The problem:
Exact copies of all the entries are needed.

(Version comparison data)
• • • • •
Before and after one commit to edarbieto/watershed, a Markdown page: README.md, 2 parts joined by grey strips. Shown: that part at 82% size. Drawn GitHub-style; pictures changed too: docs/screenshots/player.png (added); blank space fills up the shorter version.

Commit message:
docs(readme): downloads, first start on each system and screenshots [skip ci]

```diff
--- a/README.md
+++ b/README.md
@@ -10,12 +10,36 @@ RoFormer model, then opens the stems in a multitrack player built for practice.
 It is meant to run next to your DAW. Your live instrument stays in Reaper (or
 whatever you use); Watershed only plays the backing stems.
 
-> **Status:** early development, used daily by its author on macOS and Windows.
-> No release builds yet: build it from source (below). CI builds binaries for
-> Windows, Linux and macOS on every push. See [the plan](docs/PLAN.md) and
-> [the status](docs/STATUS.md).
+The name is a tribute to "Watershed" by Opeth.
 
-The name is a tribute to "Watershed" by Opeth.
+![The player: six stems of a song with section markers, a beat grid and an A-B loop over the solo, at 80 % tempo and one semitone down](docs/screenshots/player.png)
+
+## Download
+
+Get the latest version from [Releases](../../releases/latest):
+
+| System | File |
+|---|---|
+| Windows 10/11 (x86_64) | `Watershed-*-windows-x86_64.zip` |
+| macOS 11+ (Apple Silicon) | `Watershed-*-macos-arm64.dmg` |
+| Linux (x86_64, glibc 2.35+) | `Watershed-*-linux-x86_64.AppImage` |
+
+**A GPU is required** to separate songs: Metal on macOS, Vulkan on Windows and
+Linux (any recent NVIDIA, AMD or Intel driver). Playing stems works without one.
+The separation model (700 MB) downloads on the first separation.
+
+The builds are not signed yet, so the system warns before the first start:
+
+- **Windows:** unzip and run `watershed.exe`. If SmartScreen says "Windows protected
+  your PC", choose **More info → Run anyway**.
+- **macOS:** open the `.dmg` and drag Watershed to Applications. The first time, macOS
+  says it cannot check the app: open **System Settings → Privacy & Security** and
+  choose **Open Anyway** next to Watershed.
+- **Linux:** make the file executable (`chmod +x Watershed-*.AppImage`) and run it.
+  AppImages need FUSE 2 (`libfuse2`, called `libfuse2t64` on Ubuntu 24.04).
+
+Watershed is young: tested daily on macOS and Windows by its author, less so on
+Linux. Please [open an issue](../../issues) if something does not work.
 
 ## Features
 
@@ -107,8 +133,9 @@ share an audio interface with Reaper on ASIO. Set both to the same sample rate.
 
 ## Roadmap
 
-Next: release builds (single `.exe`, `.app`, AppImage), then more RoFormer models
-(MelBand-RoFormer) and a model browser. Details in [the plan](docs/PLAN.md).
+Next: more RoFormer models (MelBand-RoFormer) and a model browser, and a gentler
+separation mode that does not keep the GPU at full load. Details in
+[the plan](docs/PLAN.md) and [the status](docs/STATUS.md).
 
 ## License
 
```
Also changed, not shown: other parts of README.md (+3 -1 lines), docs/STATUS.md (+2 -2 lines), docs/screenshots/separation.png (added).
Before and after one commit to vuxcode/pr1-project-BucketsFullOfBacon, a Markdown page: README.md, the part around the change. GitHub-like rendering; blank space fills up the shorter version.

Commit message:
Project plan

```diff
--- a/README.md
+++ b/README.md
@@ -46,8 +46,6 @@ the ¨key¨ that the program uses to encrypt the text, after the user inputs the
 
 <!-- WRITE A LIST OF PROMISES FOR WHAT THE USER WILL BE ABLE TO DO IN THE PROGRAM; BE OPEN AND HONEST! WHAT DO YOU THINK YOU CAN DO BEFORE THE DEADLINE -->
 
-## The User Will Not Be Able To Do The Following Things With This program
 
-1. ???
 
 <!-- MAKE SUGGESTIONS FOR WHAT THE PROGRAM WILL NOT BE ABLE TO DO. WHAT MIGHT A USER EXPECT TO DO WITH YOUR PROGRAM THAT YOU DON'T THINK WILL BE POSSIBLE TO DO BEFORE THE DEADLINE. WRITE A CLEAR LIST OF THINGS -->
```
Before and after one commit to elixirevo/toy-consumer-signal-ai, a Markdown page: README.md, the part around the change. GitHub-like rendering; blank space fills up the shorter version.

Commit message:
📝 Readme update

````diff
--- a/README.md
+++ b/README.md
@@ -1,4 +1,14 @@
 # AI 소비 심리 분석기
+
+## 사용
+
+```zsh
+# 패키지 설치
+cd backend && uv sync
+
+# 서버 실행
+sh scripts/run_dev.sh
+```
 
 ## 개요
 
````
• • • • •
Exercise answer:
Before and after one commit to edarbieto/watershed, a Markdown page: README.md, 2 parts joined by grey strips. Shown: that part at 82% size. Drawn GitHub-style; pictures changed too: docs/screenshots/player.png (added); blank space fills up the shorter version.

Commit message:
docs(readme): downloads, first start on each system and screenshots [skip ci]

```diff
--- a/README.md
+++ b/README.md
@@ -10,12 +10,36 @@ RoFormer model, then opens the stems in a multitrack player built for practice.
 It is meant to run next to your DAW. Your live instrument stays in Reaper (or
 whatever you use); Watershed only plays the backing stems.
 
-> **Status:** early development, used daily by its author on macOS and Windows.
-> No release builds yet: build it from source (below). CI builds binaries for
-> Windows, Linux and macOS on every push. See [the plan](docs/PLAN.md) and
-> [the status](docs/STATUS.md).
+The name is a tribute to "Watershed" by Opeth.
 
-The name is a tribute to "Watershed" by Opeth.
+![The player: six stems of a song with section markers, a beat grid and an A-B loop over the solo, at 80 % tempo and one semitone down](docs/screenshots/player.png)
+
+## Download
+
+Get the latest version from [Releases](../../releases/latest):
+
+| System | File |
+|---|---|
+| Windows 10/11 (x86_64) | `Watershed-*-windows-x86_64.zip` |
+| macOS 11+ (Apple Silicon) | `Watershed-*-macos-arm64.dmg` |
+| Linux (x86_64, glibc 2.35+) | `Watershed-*-linux-x86_64.AppImage` |
+
+**A GPU is required** to separate songs: Metal on macOS, Vulkan on Windows and
+Linux (any recent NVIDIA, AMD or Intel driver). Playing stems works without one.
+The separation model (700 MB) downloads on the first separation.
+
+The builds are not signed yet, so the system warns before the first start:
+
+- **Windows:** unzip and run `watershed.exe`. If SmartScreen says "Windows protected
+  your PC", choose **More info → Run anyway**.
+- **macOS:** open the `.dmg` and drag Watershed to Applications. The first time, macOS
+  says it cannot check the app: open **System Settings → Privacy & Security** and
+  choose **Open Anyway** next to Watershed.
+- **Linux:** make the file executable (`chmod +x Watershed-*.AppImage`) and run it.
+  AppImages need FUSE 2 (`libfuse2`, called `libfuse2t64` on Ubuntu 24.04).
+
+Watershed is young: tested daily on macOS and Windows by its author, less so on
+Linux. Please [open an issue](../../issues) if something does not work.
 
 ## Features
 
@@ -107,8 +133,9 @@ share an audio interface with Reaper on ASIO. Set both to the same sample rate.
 
 ## Roadmap
 
-Next: release builds (single `.exe`, `.app`, AppImage), then more RoFormer models
-(MelBand-RoFormer) and a model browser. Details in [the plan](docs/PLAN.md).
+Next: more RoFormer models (MelBand-RoFormer) and a model browser, and a gentler
+separation mode that does not keep the GPU at full load. Details in
+[the plan](docs/PLAN.md) and [the status](docs/STATUS.md).
 
 ## License
 
```
Also changed, not shown: other parts of README.md (+3 -1 lines), docs/STATUS.md (+2 -2 lines), docs/screenshots/separation.png (added).
Before and after one commit to vuxcode/pr1-project-BucketsFullOfBacon, a Markdown page: README.md, the part around the change. GitHub-like rendering; blank space fills up the shorter version.

Commit message:
Project plan

```diff
--- a/README.md
+++ b/README.md
@@ -46,8 +46,6 @@ the ¨key¨ that the program uses to encrypt the text, after the user inputs the
 
 <!-- WRITE A LIST OF PROMISES FOR WHAT THE USER WILL BE ABLE TO DO IN THE PROGRAM; BE OPEN AND HONEST! WHAT DO YOU THINK YOU CAN DO BEFORE THE DEADLINE -->
 
-## The User Will Not Be Able To Do The Following Things With This program
 
-1. ???
 
 <!-- MAKE SUGGESTIONS FOR WHAT THE PROGRAM WILL NOT BE ABLE TO DO. WHAT MIGHT A USER EXPECT TO DO WITH YOUR PROGRAM THAT YOU DON'T THINK WILL BE POSSIBLE TO DO BEFORE THE DEADLINE. WRITE A CLEAR LIST OF THINGS -->
```
Before and after one commit to elixirevo/toy-consumer-signal-ai, a Markdown page: README.md, the part around the change. GitHub-like rendering; blank space fills up the shorter version.

Commit message:
📝 Readme update

````diff
--- a/README.md
+++ b/README.md
@@ -1,4 +1,14 @@
 # AI 소비 심리 분석기
+
+## 사용
+
+```zsh
+# 패키지 설치
+cd backend && uv sync
+
+# 서버 실행
+sh scripts/run_dev.sh
+```
 
 ## 개요
 
````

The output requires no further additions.